There are certain “tricks” to having good home show results and leads. The first thing to do is set up a great, interesting booth. Even if your booth is not in a prime spot, it can still be interesting and eye-catching. Try making it a walk-through booth where people can enter and look and touch your displays. It’s much easier to engage someone in conversation when they are not standing in the crowded, busy aisle. 

Get a BIG, colorful banner with your company name on it and display it where everyone can see it. People only retain about 20% of what they hear. They are much more likely to retain it longer if they read it. However, when you introduce yourself, make sure to not only say your name but your company’s name as well. For Example, “Hi, I’m Jake with ABC Stone. What can I help you with today?”

Lots of people go to the home shows for the giveaways. We have all seen this: a table at the front of the booth, layered with giveaway bags, towels, rulers, key chains or whatever else there might be. People just walk on by and pick that stuff up and don’t even stop to see what the company is about. Keep your giveaways either on your person (like hang the bags on your arm) or in the back of your booth so they actually have to walk in and check you out to get a freebie. 

Be sure to have business cards handy, especially if you are not the person who will call them later to meet with them. If they met you at the show and your name is Jake, but John is actually going to be calling them, be sure to give them John’s card and make them aware that he will be the one touching base with them. If it is going to be you, let them know that, too. If you balk at this idea because nice business cards can be expensive, look into someplace like or They routinely have great deals. (People who go to a lot of networking events also frequently use these cost-effective resources.)

People have a tendency to think that they don’t have to qualify home show attendees. The fact that they are at the home show sort of prequalifies them automatically. That is not the case at all. People also attend home shows to find out about windows or floors. Just because someone walks into your booth to look around doesn’t mean they are your stone customer. You need to qualify them, just like you would if they stepped into your showroom, shop or store. Who knows, maybe you can turn them into your stone customer, but then again, maybe all they care about is windows or floors. You just won’t know until you take the steps to qualify them. 

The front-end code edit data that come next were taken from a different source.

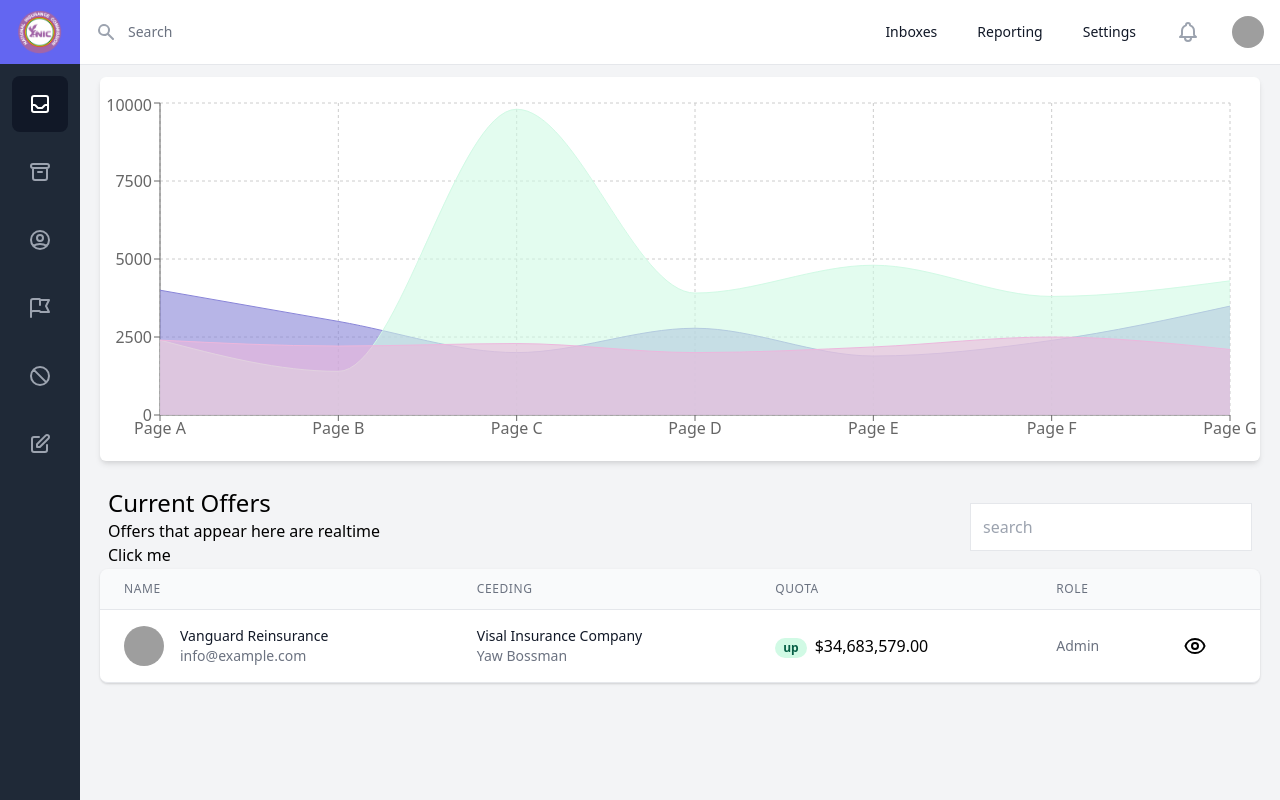
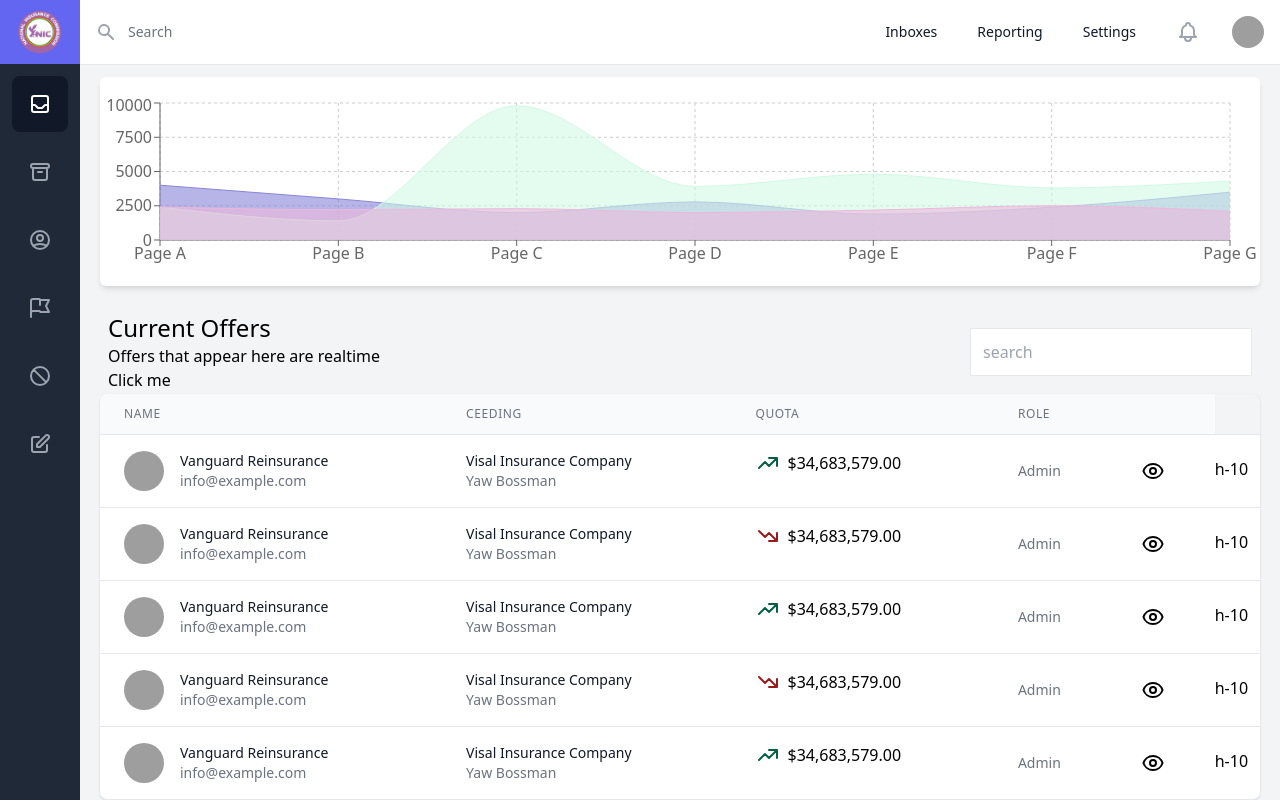
Before and after one commit to Khoby-790/template-nic, a React (Create React App) app: page / in a window 1280 px wide. Built offline with nearby package versions, Linux system fonts and the light colour scheme; grey boxes are pictures that could not be loaded.

Commit message:
--- Auto-Git Commit ---

```diff
--- a/src/layouts/AppContent.tsx
+++ b/src/layouts/AppContent.tsx
@@ -11,7 +11,7 @@ const AppContent = (props: Props) => {
         <Fragment>
             <main className="min-w-0 flex-1 border-t border-gray-200 lg:flex">
                 {/* <!-- Primary column --> */}
-                <section aria-labelledby="primary-heading" className="min-w-0 flex-1 h-full flex flex-col overflow-hidden lg:order-last">
+                <section aria-labelledby="primary-heading" className="min-w-0 flex-1 h-full flex flex-col overflow-y-scroll lg:order-last">
                     <h1 id="primary-heading" className="sr-only">Home</h1>
                     {/* <!-- Your content --> */}
                     <Dashboard />
--- a/src/layouts/Sidebar.tsx
+++ b/src/layouts/Sidebar.tsx
@@ -1,7 +1,6 @@
 /* eslint-disable jsx-a11y/anchor-is-valid */
 import React, { Fragment } from 'react'
 import { useDispatch } from 'react-redux'
-import { openSubMenu } from '../store/actionCreators'
 import { OPEN_SUB_MENU } from '../store/actionTypes'
 
 interface Props {
--- a/src/pages/Dashboard/Dashboard.tsx
+++ b/src/pages/Dashboard/Dashboard.tsx
@@ -124,7 +124,8 @@ const Dashboard = (props: Props) => {
                                     </thead>
                                     <tbody className="bg-white divide-y divide-gray-200">
 
-                                        <OfferLisitngItem />
+                                        {[1, 5, 4, 3, 2].map((_, index) => <OfferLisitngItem key={index} index={index} />)}
+
                                         {/* <!-- More items... --> */}
                                     </tbody>
                                 </table>
--- a/src/pages/Dashboard/components/OfferLisitngItem.tsx
+++ b/src/pages/Dashboard/components/OfferLisitngItem.tsx
@@ -2,7 +2,7 @@ import React, { Fragment, useState } from 'react'
 import { Modal } from '../../../components'
 
 interface Props {
-
+    index: number
 }
 
 const OfferLisitngItem = (props: Props) => {
@@ -29,10 +29,14 @@ const OfferLisitngItem = (props: Props) => {
                     <div className="text-sm text-gray-900">Visal Insurance Company</div>
                     <div className="text-sm text-gray-500">Yaw Bossman</div>
                 </td>
-                <td className="px-6 py-4 whitespace-nowrap">
-                    <span className="px-2 inline-flex text-xs leading-5 font-semibold rounded-full bg-green-100 text-green-800">
-                        up
-                                                </span>
+                <td className="px-6 py-4 flex items-center whitespace-nowrap">
+                    {props.index % 2 === 0 ?
+                        <svg className="text-green-800 h-6" xmlns="http://www.w3.org/2000/svg" fill="none" viewBox="0 0 24 24" stroke="currentColor">
+                            <path strokeLinecap="round" strokeLinejoin="round" strokeWidth={2} d="M13 7h8m0 0v8m0-8l-8 8-4-4-6 6" />
+                        </svg> :
+                        <svg className="text-red-800 h-6" xmlns="http://www.w3.org/2000/svg" fill="none" viewBox="0 0 24 24" stroke="currentColor">
+                            <path strokeLinecap="round" strokeLinejoin="round" strokeWidth={2} d="M13 17h8m0 0V9m0 8l-8-8-4 4-6-6" />
+                        </svg>}
                     <span className="ml-2">
                         {(34683579).toLocaleString(undefined, { currency: "USD", style: "currency" })}
                     </span>
@@ -45,7 +49,7 @@ const OfferLisitngItem = (props: Props) => {
                         <path strokeLinecap="round" strokeLinejoin="round" strokeWidth={2} d="M15 12a3 3 0 11-6 0 3 3 0 016 0z" />
                         <path strokeLinecap="round" strokeLinejoin="round" strokeWidth={2} d="M2.458 12C3.732 7.943 7.523 5 12 5c4.478 0 8.268 2.943 9.542 7-1.274 4.057-5.064 7-9.542 7-4.477 0-8.268-2.943-9.542-7z" />
                     </svg>
-                </td>
+                </td> h-10
             </tr>
 
             <Modal show={showOffer} size={50} setShow={setShowOffer}>
```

Treat your booth like your showroom. Keep it clean and organized. Set it up to flow like your showroom does – and no dirty or chipped samples! Keep it free of dust and dirt. (Easier said than done, I know, but try.) Bring a photo album of pics of previous work and testimonials.  If you have any awards or accolades, bring them. Show yourself off.

Home Shows can be expensive to participate in. So why not make the most of it? It’s not about getting hundreds of leads. It’s about getting your business out there in front of qualified, potential future customers who are interested in your product. Ten good leads are better than 100 bad ones. Your Home Show experience is up to you. 

Please send your thoughts on this article to Sharon Koehler at